Today, UVA has more than 1,500 students who are “first-gen.” President Jim Ryan, himself a first-gen student, has spoken about the “immense value” that first-gen UVA faculty, staff, and students bring to the University community. For first-gen students, access to higher education is not always a given, nor is the knowledge of how to gain that access. It’s called the Ivory Tower for a reason.

On Thursday morning, Nov. 8, students, faculty, and staff gathered in the Great Hall to share their experiences as first-generation students, and to discuss ideas for how the Batten School can better serve this community. Jeff Chidester, executive director of external affairs, led a lively discussion where participants spoke openly and candidly about the obstacles they have faced and continue to face as first-gen students. Just as there is a range of barriers first-gen students encounter before and during their higher ed experience, there is also a range of first-gen experiences.

“I feel like being black and also being first-gen is oftentimes the greatest challenge because when you’re black you expect everyone to be in the same position as you but coming to UVA that’s not the case,” said Nia Augustine, a second-year UVA student and intern with the Office of the Dean of Students who hopes to pursue a Master’s of Public Policy (MPP) degree at Batten. “When you talk about your finances—which is not shared with everyone—then you feel like you’re alienated even more in that community. I realized as well that being first-gen isn’t one specific identity to represent someone that is first-gen.”

And she’s right. A defining first-gen identity does not exist. First-generation students come from different backgrounds, and in some cases, different countries and cultures. That is their strength and also their immense value, as Pres. Ryan emphasized.  

But being a first-gen student is not so easy, as the discussion revealed. Many students, such as Ben Teese (MPP ’20), have incurred large amounts of debt as a result of poor advice and a lack of understanding about the higher education system and its immense costs.

Teese, who hails from northwest Virginia, grew up with parents who did not have college degrees and as a result did not know how to guide him in his college application process. Nor did they have the means to fund it.

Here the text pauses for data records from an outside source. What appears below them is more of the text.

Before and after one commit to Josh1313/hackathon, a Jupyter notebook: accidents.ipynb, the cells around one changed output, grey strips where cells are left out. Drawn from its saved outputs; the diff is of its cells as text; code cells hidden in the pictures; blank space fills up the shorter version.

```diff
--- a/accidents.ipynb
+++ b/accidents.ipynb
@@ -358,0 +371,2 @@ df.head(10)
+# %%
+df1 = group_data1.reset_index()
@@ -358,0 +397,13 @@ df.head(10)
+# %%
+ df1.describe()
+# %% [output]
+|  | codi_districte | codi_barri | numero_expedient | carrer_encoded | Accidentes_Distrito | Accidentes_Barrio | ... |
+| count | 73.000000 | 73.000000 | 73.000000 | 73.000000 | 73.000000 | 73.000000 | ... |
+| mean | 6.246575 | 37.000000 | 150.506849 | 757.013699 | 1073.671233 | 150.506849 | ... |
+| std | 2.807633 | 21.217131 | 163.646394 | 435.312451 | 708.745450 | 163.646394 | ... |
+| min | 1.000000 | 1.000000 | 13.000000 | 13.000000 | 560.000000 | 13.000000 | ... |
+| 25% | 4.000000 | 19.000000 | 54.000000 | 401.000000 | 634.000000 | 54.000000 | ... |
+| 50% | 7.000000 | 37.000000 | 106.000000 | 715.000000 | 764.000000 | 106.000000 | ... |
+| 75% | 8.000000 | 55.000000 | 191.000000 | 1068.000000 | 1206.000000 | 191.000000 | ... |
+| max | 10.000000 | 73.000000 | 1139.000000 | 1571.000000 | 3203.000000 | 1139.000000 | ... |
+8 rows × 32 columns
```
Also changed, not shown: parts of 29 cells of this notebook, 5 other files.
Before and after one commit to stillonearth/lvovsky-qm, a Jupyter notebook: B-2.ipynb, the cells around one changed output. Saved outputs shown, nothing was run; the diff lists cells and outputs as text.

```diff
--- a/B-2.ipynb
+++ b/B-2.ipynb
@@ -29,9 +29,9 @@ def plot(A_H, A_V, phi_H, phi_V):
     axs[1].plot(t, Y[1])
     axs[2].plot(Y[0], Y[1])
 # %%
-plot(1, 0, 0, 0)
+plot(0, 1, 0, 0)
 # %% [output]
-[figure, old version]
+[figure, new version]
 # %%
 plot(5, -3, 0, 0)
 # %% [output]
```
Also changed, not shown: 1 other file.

Teese’s story is reminiscent of an all too familiar narrative, but one that is a stark reality for many first-gen students who not only struggle to find financial support but any support for that matter.

For Teese, finding a mentor was a game-changer. This was true of other participants, in particular, Shaka Sydnor, assistant dean in the Division of Student Affairs.

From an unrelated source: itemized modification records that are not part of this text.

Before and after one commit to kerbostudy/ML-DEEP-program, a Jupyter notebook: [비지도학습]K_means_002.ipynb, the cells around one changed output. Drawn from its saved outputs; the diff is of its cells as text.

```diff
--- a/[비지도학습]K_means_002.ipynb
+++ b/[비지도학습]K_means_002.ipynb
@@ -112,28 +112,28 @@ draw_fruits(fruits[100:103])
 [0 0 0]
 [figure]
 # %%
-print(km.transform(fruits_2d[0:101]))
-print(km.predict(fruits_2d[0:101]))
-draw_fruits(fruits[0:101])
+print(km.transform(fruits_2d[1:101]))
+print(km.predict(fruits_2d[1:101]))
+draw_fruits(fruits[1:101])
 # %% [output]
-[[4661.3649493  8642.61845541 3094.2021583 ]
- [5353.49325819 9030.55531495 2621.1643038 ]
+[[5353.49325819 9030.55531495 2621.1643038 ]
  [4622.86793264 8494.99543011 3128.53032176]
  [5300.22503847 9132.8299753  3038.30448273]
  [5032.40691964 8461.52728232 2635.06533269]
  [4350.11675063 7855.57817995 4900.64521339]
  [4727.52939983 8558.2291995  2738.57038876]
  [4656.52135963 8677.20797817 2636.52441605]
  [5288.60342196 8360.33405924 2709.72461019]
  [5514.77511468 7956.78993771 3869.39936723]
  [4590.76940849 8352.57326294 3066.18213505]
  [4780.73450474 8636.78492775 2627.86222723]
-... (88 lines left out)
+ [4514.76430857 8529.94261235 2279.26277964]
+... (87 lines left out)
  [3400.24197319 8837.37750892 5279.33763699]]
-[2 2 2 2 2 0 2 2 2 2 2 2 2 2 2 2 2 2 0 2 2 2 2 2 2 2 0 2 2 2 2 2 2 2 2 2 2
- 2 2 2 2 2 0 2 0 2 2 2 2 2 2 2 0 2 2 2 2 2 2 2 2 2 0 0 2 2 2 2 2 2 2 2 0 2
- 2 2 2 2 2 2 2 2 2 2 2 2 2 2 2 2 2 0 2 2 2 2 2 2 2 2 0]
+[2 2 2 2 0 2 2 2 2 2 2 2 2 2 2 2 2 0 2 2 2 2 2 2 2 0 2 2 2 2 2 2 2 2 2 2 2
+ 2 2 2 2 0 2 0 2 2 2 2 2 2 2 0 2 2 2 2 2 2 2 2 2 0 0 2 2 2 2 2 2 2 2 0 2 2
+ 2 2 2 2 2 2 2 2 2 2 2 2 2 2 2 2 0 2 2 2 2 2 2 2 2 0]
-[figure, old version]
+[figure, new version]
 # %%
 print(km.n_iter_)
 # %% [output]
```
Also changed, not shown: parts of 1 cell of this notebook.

“When I was a sophomore in high school my Dad, who had been a bus driver for thirty years, was diagnosed with prostate cancer. I ended up working at McDonald’s—almost 30 hours a week to help with bills which made my studies take a serious dip during my junior year resulting in me failing two classes,” he said. “But then there was this coach who for whatever reason, took me aside and said I needed to refocus on my academics so that I could ‘get out’ and pushed me to look into college.”

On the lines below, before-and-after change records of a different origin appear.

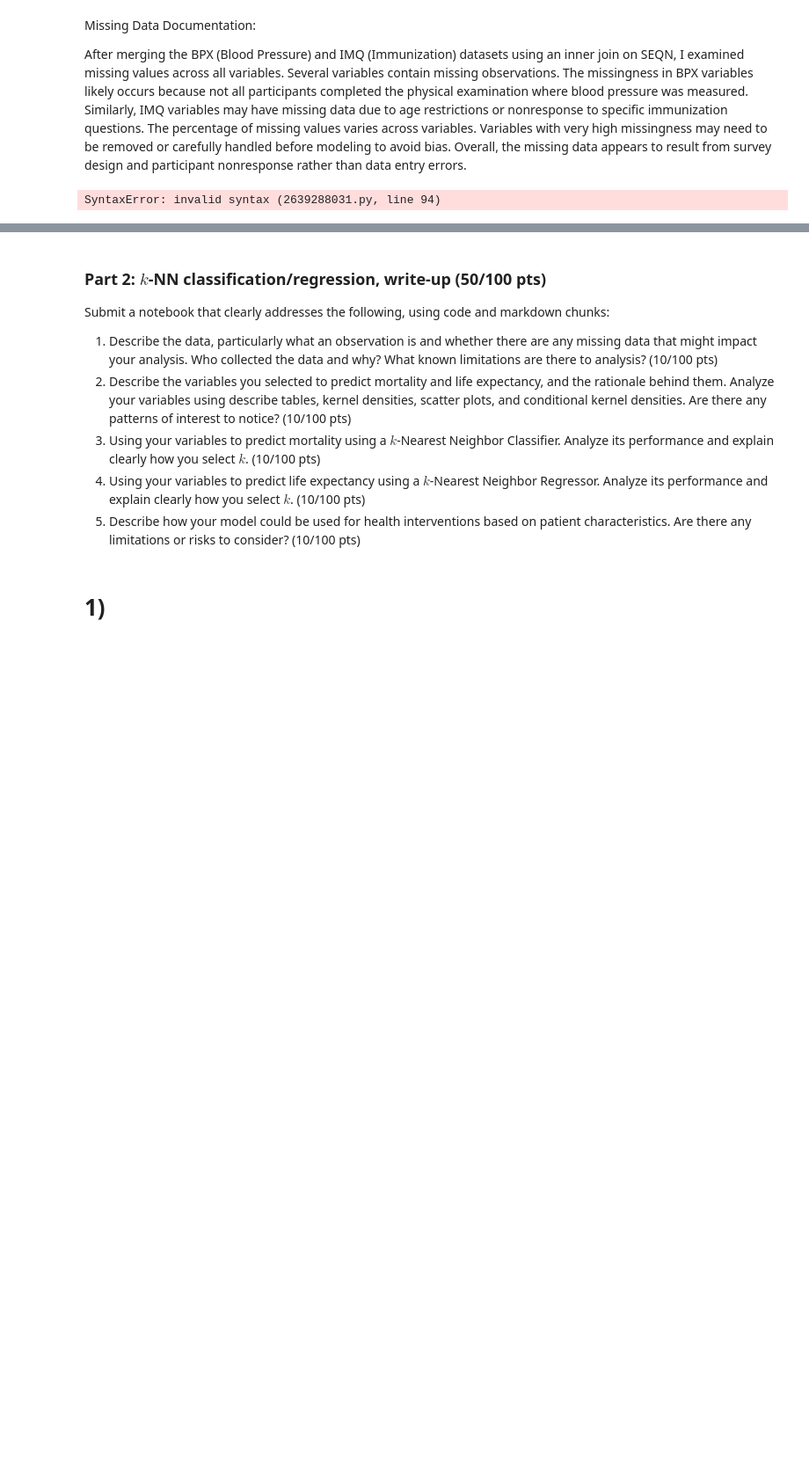
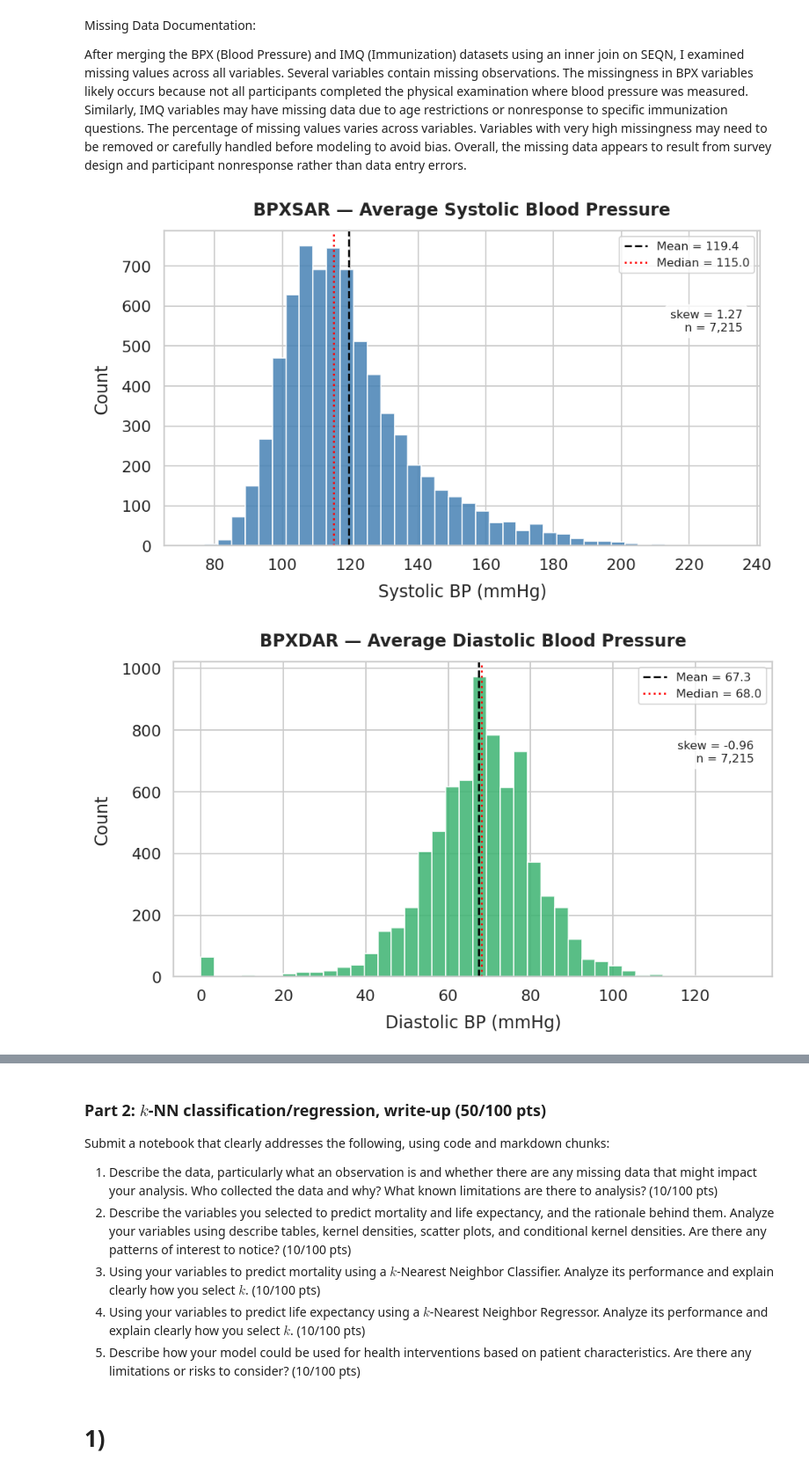
Before and after one commit to hudamohmand/project-1-mortality, a Jupyter notebook: project_1_bsds.ipynb, the cells around one changed output, grey strips where cells are left out. Shown at 88% size. Cells and saved outputs as stored; diff of their text form; code cells hidden in the pictures; blank space fills up the shorter version.

```diff
--- a/project_1_bsds.ipynb
+++ b/project_1_bsds.ipynb
@@ -229,32 +245,32 @@ ax.text(0.97, 0.75, f'skew = {data.skew():.2f}\nn = {len(data):,}',
         transform=ax.transAxes, ha='right', va='top', fontsize=9,
         bbox=dict(boxstyle='round,pad=0.4', facecolor='white', alpha=0.8))
 plt.tight_layout(pad=2.0)
 plt.savefig('fig3_BPXPLS.png', bbox_inches='tight')
 plt.show()
 
 # FIGURE 4: IMQ010
 fig, ax = plt.subplots(figsize=(7, 5))
 vc = imq['IMQ010'].value_counts(dropna=False).sort_index()
 lmap = {1.0:'Yes', 2.0:'No', 3.0:'Unsure'}
 tick_labels = [lmap.get(k, 'Missing') if not pd.isna(k) else 'Missing' for k in vc.index]
 bars = ax.bar(tick_labels, vc.values, color='steelblue', edgecolor='white',
               alpha=0.85, width=0.5)
 for bar, val in zip(bars, vc.values):
     ax.text(bar.get_x()+bar.get_width()/2, bar.get_height()+40,
             f'{val:,}  ({val/len(imq):.1%})', ha='center', va='bottom', fontsize=9)
 ax.set_title('IMQ010 — Ever Received Hepatitis B Vaccine', fontweight='bold', pad=12)
 ax.set_ylabel('Count', labelpad=8)
 ax.set_ylim(0, vc.max() * 1.15)
 plt.tight_layout(pad=2.0)
 plt.savefig('fig4_IMQ010.png', bbox_inches='tight')
 plt.show()
 
 # FIGURE 5: IMQ020
 fig, ax = plt.subplots(figsize=(7, 5))
 vc = imq['IMQ020'].value_counts(dropna=False).sort_index()
 tick_labels = [lmap.get(k, 'Missing') if not pd.isna(k) else 'Missing' for k in vc.index]
 bars = ax.bar(tick_labels, vc.values, color='mediumseagreen', edgecolor='white',
               alpha=0.85, width=0.5)
-for bar, val i
 # %% [output]
-SyntaxError: invalid syntax (2639288031.py, line 94)
+[figure, added]
+[figure, added]
```
Also changed, not shown: parts of 6 cells of this notebook.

For many first-gen students, having just one person guide them, point them in the right direction, and more importantly believe in them made their first-gen experience less daunting. While mentors are crucial to the first-gen experience they cannot ease the financial or social pressure that many first-gen students struggle against.

“There’s both financial and the social capital that many of us lack,” said Molly Martin (MPP ’19). Martin, who received her bachelor’s from the University of Michigan, pointed out how there is a huge social factor in being a first-gen student which makes it hard to connect with others. “You can feel prepared academically—especially if you are determined and bright,” said Martin, who viewed academic excellence as a bastion against home life. “But you can feel like you’re lacking socially which makes it very hard to find a common ground with other students.”

As the discussion concluded and the coffee buzzes began to wane, there was a sense of possibility amongst the first-gen participants, who all agreed there needs to be more conversation and transparency about being a first-gen student at UVA. In particular, the group discussed concrete, proactive steps that can be taken to optimize the support given to first-gen students at the Batten School. Keeping in mind this is a determined group of individuals, one can expect more first-gen events and dialogue at Batten and across Grounds. Until then.